Supplied information:
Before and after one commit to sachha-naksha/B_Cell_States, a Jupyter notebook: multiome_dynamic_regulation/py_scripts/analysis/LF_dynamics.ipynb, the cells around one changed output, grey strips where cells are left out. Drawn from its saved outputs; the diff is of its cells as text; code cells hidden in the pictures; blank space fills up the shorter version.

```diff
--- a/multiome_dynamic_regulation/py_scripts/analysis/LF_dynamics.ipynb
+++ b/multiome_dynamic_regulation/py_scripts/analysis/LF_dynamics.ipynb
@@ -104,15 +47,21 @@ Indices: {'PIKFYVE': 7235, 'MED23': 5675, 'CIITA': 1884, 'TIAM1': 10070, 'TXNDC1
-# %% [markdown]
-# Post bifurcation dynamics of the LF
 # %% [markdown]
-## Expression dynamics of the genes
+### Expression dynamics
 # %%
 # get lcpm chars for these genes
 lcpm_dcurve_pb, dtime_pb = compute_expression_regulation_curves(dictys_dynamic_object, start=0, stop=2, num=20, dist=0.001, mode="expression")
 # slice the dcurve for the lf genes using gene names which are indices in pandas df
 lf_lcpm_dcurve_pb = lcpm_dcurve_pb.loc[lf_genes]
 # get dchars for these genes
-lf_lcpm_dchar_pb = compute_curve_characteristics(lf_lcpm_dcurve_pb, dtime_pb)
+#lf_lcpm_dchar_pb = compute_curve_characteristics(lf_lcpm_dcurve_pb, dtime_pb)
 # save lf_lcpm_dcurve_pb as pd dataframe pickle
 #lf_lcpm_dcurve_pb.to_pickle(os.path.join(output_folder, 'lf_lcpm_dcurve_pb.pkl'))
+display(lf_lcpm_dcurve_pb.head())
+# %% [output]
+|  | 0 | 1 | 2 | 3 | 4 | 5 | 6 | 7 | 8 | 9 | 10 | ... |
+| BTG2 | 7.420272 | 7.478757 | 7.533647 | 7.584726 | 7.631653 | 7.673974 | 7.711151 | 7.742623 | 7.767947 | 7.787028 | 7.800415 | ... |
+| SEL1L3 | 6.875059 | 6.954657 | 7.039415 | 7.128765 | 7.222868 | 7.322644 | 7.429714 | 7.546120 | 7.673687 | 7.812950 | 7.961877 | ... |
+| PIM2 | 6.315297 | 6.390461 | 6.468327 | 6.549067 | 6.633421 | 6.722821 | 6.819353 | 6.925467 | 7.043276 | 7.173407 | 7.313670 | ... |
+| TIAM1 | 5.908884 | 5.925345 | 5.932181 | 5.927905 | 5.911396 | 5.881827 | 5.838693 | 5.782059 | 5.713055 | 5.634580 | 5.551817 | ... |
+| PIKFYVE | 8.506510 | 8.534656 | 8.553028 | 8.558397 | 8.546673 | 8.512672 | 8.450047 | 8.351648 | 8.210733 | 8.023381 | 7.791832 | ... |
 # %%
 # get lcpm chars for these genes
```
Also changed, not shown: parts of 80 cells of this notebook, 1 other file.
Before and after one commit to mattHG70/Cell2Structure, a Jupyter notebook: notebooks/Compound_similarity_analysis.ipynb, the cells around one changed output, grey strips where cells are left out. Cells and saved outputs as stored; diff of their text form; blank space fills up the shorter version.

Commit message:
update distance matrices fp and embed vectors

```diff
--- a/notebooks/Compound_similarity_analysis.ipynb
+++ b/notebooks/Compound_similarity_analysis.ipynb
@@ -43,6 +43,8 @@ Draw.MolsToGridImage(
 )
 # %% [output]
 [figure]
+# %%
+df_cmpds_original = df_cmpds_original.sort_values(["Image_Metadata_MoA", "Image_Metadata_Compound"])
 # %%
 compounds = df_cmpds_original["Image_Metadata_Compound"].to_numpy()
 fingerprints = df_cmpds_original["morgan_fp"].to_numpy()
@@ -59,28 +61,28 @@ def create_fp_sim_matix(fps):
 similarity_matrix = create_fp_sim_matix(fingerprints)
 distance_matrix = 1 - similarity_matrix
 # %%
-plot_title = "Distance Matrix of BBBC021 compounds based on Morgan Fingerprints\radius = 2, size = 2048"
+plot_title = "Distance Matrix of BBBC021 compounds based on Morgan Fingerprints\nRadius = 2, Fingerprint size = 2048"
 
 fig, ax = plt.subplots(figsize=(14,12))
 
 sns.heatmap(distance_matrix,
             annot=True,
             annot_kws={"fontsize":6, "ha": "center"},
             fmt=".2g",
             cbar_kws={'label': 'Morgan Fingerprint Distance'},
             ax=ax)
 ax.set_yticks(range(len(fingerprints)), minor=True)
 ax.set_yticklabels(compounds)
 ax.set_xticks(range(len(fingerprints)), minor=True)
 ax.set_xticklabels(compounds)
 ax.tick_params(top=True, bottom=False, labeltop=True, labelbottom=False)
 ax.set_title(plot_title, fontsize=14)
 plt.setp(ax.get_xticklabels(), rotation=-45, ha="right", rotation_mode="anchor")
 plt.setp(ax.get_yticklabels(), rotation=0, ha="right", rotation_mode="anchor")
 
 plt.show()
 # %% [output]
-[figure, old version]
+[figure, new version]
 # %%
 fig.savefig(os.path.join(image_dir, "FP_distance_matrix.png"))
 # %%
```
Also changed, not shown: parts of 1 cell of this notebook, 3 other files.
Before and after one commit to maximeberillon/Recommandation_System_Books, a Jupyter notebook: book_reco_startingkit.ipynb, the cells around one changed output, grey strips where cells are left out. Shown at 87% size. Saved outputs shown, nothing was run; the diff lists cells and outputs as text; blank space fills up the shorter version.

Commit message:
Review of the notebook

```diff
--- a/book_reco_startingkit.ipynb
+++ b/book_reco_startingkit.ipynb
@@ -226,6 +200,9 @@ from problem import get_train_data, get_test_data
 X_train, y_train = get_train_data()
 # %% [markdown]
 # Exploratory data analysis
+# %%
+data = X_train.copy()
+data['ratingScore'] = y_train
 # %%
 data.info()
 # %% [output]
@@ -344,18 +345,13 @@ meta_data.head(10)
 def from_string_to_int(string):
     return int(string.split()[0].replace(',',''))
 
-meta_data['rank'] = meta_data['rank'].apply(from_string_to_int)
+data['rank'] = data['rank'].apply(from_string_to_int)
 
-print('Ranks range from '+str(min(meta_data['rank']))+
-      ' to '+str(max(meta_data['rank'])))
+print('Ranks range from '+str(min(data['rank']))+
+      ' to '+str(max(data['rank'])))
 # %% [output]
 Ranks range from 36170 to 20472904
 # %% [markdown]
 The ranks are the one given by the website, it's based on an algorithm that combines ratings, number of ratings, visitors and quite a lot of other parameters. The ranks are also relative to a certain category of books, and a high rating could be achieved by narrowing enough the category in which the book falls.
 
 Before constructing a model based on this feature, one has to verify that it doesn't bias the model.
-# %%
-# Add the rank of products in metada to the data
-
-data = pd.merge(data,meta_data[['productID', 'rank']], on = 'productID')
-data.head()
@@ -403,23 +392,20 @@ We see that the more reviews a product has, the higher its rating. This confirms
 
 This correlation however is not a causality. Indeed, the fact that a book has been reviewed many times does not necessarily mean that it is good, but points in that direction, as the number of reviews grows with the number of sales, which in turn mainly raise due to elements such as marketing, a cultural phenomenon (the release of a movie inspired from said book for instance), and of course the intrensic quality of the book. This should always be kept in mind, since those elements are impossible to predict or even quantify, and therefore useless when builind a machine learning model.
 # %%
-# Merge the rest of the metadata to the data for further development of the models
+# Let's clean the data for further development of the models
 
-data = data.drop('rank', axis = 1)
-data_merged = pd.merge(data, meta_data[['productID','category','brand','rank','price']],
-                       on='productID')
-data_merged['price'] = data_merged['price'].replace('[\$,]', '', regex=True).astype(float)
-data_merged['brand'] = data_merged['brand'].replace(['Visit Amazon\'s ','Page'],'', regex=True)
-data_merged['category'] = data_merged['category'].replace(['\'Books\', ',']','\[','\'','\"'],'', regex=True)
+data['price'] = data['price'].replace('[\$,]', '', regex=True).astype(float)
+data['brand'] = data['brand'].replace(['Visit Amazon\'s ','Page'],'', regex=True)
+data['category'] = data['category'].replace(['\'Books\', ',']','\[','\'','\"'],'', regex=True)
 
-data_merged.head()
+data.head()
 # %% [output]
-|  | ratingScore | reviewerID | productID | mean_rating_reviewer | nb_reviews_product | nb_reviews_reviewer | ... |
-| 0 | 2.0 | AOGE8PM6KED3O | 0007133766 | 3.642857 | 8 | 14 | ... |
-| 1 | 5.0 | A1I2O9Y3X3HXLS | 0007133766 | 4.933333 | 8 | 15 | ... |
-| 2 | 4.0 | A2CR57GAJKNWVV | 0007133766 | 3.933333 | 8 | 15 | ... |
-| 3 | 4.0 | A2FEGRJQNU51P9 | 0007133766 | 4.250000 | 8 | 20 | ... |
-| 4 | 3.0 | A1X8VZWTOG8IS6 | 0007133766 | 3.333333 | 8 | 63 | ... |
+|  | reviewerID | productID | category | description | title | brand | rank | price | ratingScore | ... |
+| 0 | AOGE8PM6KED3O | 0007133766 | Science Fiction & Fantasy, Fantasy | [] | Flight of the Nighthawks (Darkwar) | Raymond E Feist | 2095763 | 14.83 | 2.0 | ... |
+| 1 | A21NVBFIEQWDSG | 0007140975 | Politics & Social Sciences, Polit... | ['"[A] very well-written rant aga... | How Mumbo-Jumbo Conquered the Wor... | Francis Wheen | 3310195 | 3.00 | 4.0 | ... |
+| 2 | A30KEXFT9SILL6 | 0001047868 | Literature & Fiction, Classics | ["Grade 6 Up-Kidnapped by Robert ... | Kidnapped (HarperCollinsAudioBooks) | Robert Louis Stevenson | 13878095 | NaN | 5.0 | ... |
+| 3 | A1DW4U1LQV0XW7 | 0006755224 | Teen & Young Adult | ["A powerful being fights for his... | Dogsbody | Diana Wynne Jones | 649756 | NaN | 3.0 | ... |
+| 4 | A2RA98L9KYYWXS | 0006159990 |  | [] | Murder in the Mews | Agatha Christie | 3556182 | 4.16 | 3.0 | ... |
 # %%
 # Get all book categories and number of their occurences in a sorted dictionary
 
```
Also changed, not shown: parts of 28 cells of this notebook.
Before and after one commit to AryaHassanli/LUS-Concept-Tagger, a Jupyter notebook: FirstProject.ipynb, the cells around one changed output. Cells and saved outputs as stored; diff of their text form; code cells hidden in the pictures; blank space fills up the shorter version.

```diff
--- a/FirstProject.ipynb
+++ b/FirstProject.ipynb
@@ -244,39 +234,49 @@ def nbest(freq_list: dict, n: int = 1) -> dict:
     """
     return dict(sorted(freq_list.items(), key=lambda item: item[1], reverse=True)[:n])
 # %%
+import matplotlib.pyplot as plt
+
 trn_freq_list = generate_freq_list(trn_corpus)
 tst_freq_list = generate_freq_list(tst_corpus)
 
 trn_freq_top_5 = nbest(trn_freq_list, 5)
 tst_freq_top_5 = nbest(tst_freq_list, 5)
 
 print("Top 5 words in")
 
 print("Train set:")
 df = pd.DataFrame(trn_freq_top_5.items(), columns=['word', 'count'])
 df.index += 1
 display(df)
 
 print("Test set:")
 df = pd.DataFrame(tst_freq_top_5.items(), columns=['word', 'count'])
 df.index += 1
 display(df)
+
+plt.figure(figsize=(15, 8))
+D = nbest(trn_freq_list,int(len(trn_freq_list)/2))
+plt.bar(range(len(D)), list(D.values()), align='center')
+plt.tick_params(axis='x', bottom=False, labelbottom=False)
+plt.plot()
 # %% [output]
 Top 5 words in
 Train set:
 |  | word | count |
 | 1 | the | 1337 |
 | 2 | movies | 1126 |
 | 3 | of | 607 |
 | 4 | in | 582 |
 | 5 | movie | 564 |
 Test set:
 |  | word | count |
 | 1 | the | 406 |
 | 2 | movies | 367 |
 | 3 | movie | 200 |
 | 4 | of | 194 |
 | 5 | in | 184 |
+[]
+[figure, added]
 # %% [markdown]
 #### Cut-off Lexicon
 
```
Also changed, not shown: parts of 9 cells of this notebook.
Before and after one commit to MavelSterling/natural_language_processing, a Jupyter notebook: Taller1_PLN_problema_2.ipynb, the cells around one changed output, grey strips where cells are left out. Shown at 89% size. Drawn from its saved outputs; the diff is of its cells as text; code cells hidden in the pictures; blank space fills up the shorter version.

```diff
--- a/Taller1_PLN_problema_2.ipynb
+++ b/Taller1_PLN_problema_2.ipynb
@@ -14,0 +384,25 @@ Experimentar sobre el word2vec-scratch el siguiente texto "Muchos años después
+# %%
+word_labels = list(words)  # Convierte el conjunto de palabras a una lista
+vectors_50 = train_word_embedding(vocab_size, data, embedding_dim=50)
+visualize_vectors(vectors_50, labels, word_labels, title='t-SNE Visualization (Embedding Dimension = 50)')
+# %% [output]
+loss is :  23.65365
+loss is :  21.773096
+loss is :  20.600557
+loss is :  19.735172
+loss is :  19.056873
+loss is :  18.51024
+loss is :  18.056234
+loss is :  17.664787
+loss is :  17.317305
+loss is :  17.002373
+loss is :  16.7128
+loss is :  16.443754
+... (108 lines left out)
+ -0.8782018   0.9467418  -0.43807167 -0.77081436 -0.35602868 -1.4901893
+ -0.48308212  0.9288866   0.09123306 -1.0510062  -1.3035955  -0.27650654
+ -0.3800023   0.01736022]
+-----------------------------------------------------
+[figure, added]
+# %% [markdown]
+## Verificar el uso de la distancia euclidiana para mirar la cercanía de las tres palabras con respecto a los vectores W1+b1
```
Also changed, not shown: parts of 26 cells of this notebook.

Exercise aim:
Take every line above where "figure" appears and copy it.

Task response:
 [figure]
-[figure, old version]
+[figure, new version]
+plt.figure(figsize=(15, 8))
+[figure, added]
+[figure, added]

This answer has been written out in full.